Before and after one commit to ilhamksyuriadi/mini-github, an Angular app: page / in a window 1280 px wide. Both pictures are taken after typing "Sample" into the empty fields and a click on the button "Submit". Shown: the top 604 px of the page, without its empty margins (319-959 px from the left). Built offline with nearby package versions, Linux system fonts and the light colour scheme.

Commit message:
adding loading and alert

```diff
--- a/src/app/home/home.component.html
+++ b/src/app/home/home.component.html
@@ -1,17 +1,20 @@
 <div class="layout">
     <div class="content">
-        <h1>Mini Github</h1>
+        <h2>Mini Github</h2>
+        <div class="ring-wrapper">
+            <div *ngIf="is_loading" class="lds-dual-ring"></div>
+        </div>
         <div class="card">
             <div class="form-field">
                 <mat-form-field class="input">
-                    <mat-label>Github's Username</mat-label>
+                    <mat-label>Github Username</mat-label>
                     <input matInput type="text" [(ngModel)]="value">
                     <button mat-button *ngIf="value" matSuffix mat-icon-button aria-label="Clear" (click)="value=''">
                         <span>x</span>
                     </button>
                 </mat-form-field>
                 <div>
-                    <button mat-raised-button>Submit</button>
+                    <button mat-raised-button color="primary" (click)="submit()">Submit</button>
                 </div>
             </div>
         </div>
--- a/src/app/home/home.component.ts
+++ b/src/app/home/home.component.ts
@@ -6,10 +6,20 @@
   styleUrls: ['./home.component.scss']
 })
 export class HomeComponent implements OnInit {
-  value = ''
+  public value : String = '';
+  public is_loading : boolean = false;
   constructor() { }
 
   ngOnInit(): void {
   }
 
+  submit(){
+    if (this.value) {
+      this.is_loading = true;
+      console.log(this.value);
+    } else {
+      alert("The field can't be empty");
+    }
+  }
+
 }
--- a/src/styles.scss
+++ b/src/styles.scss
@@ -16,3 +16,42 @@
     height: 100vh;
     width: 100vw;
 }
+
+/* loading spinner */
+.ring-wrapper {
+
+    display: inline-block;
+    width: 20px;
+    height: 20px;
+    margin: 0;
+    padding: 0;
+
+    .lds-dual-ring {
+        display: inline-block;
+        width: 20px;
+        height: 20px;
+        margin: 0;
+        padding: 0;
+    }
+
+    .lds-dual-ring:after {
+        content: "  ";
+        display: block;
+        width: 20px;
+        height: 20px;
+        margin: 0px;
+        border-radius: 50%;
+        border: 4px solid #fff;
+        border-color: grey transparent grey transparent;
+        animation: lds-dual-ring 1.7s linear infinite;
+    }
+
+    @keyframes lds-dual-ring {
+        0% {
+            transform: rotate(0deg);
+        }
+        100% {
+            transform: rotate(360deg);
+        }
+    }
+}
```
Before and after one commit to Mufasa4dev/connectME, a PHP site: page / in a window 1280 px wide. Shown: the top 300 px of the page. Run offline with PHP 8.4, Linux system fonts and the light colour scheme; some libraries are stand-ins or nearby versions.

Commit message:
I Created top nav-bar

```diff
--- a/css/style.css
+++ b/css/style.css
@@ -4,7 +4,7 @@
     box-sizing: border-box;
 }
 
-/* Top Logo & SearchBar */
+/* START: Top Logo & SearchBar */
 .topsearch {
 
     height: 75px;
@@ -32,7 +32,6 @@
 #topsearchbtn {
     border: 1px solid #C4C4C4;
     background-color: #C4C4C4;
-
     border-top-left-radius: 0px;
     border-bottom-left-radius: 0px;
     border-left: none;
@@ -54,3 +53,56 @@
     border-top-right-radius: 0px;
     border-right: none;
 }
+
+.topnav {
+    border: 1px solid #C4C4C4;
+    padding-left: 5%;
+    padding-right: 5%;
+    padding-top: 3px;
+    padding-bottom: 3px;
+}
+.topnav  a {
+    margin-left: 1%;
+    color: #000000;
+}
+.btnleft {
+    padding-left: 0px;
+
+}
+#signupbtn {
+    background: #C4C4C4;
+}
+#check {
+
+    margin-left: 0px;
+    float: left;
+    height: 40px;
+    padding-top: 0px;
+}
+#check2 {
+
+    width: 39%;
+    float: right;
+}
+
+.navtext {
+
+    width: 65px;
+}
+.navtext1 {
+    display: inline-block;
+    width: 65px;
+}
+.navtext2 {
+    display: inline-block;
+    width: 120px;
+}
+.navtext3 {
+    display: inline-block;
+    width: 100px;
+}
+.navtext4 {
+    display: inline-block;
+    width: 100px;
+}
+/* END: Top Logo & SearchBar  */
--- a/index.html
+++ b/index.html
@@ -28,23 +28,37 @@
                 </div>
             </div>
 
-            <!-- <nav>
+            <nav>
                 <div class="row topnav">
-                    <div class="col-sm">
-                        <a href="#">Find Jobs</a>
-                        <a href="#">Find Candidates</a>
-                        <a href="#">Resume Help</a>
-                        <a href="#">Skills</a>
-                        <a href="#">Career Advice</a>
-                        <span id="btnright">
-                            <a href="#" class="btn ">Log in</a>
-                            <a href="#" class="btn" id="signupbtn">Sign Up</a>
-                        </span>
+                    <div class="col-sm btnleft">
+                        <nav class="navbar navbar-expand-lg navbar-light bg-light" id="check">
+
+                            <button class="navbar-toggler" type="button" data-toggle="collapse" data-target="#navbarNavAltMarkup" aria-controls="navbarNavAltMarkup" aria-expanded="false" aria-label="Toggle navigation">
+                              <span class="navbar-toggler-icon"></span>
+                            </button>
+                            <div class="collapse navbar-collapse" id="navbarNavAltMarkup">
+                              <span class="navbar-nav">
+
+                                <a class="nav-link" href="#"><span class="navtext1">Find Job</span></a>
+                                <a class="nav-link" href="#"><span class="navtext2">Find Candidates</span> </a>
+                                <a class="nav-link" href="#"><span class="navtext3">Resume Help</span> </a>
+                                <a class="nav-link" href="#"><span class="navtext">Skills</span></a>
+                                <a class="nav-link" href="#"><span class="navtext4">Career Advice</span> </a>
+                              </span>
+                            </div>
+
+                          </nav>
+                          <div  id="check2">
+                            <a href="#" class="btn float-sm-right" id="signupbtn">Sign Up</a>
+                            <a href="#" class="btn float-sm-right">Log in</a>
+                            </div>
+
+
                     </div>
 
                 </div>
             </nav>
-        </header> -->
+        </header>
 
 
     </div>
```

□ □ □ □ □ □ □

Read through the data and copy every line where "scss" shows up.

   styleUrls: ['./home.component.scss']
--- a/src/styles.scss
+++ b/src/styles.scss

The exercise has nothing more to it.